(Beginning of Source records)
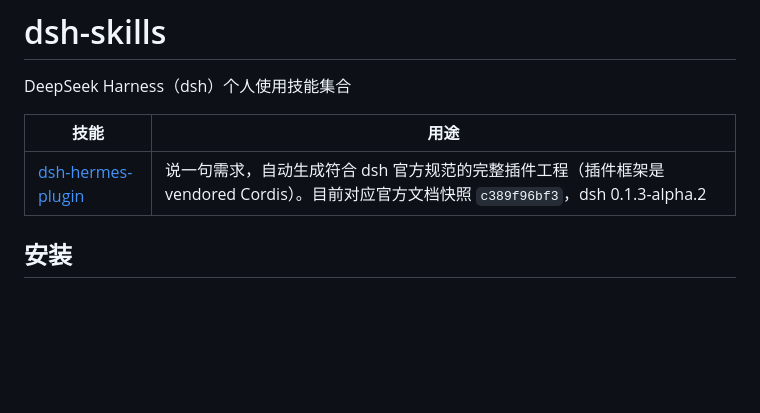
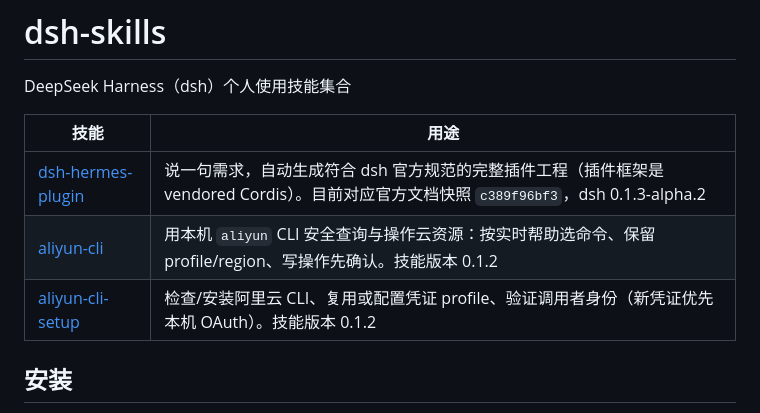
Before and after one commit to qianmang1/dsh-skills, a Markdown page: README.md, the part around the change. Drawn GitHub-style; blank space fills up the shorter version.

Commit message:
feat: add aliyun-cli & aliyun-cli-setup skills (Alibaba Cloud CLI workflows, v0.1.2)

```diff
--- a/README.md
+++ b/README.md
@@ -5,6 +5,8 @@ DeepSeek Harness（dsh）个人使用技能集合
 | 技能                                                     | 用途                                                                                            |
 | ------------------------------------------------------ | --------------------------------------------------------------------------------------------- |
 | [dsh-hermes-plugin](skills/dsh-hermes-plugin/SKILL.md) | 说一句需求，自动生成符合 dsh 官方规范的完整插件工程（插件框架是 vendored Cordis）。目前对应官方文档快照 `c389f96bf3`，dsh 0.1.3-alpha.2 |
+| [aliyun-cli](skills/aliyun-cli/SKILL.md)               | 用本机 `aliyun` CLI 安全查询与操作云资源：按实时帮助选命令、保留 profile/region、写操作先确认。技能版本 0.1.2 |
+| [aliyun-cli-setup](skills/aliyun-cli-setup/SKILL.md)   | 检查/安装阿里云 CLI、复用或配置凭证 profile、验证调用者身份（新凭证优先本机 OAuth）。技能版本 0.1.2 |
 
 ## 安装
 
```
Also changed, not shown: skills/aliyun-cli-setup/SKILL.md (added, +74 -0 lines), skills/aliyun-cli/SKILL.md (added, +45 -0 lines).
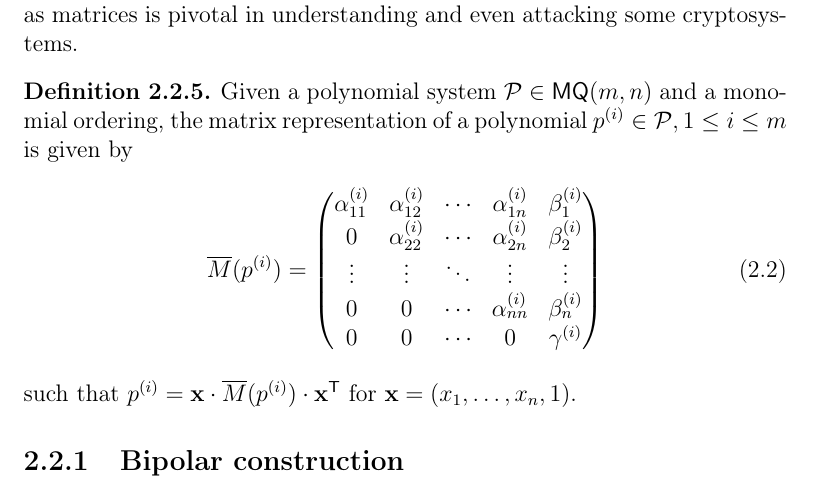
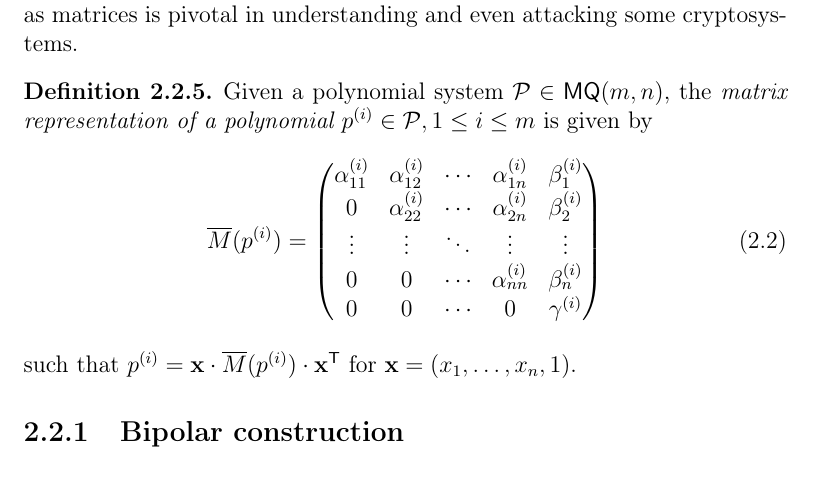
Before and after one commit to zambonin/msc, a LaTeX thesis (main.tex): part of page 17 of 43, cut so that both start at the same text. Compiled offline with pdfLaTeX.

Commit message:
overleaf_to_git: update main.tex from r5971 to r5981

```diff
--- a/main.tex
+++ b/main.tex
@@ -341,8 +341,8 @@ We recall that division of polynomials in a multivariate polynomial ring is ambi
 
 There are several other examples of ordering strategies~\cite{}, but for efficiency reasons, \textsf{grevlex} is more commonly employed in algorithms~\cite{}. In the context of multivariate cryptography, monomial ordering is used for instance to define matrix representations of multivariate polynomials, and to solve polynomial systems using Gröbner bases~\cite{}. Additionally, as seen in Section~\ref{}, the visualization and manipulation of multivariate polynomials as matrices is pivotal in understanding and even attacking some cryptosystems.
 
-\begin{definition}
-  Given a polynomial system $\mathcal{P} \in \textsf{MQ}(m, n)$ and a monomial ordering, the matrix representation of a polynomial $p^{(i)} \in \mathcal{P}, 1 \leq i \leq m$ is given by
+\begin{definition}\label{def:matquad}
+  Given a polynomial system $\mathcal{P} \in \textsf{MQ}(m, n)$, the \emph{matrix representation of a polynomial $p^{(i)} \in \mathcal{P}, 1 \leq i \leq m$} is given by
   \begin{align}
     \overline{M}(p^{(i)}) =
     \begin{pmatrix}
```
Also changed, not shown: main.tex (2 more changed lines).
(End of Source records)
Work instruction: Write everything in the records out exactly, apart from the pictures.

Response area:
Before and after one commit to qianmang1/dsh-skills, a Markdown page: README.md, the part around the change. Drawn GitHub-style; blank space fills up the shorter version.

Commit message:
feat: add aliyun-cli & aliyun-cli-setup skills (Alibaba Cloud CLI workflows, v0.1.2)

```diff
--- a/README.md
+++ b/README.md
@@ -5,6 +5,8 @@ DeepSeek Harness（dsh）个人使用技能集合
 | 技能                                                     | 用途                                                                                            |
 | ------------------------------------------------------ | --------------------------------------------------------------------------------------------- |
 | [dsh-hermes-plugin](skills/dsh-hermes-plugin/SKILL.md) | 说一句需求，自动生成符合 dsh 官方规范的完整插件工程（插件框架是 vendored Cordis）。目前对应官方文档快照 `c389f96bf3`，dsh 0.1.3-alpha.2 |
+| [aliyun-cli](skills/aliyun-cli/SKILL.md)               | 用本机 `aliyun` CLI 安全查询与操作云资源：按实时帮助选命令、保留 profile/region、写操作先确认。技能版本 0.1.2 |
+| [aliyun-cli-setup](skills/aliyun-cli-setup/SKILL.md)   | 检查/安装阿里云 CLI、复用或配置凭证 profile、验证调用者身份（新凭证优先本机 OAuth）。技能版本 0.1.2 |
 
 ## 安装
 
```
Also changed, not shown: skills/aliyun-cli-setup/SKILL.md (added, +74 -0 lines), skills/aliyun-cli/SKILL.md (added, +45 -0 lines).
Before and after one commit to zambonin/msc, a LaTeX thesis (main.tex): part of page 17 of 43, cut so that both start at the same text. Compiled offline with pdfLaTeX.

Commit message:
overleaf_to_git: update main.tex from r5971 to r5981

```diff
--- a/main.tex
+++ b/main.tex
@@ -341,8 +341,8 @@ We recall that division of polynomials in a multivariate polynomial ring is ambi
 
 There are several other examples of ordering strategies~\cite{}, but for efficiency reasons, \textsf{grevlex} is more commonly employed in algorithms~\cite{}. In the context of multivariate cryptography, monomial ordering is used for instance to define matrix representations of multivariate polynomials, and to solve polynomial systems using Gröbner bases~\cite{}. Additionally, as seen in Section~\ref{}, the visualization and manipulation of multivariate polynomials as matrices is pivotal in understanding and even attacking some cryptosystems.
 
-\begin{definition}
-  Given a polynomial system $\mathcal{P} \in \textsf{MQ}(m, n)$ and a monomial ordering, the matrix representation of a polynomial $p^{(i)} \in \mathcal{P}, 1 \leq i \leq m$ is given by
+\begin{definition}\label{def:matquad}
+  Given a polynomial system $\mathcal{P} \in \textsf{MQ}(m, n)$, the \emph{matrix representation of a polynomial $p^{(i)} \in \mathcal{P}, 1 \leq i \leq m$} is given by
   \begin{align}
     \overline{M}(p^{(i)}) =
     \begin{pmatrix}
```
Also changed, not shown: main.tex (2 more changed lines).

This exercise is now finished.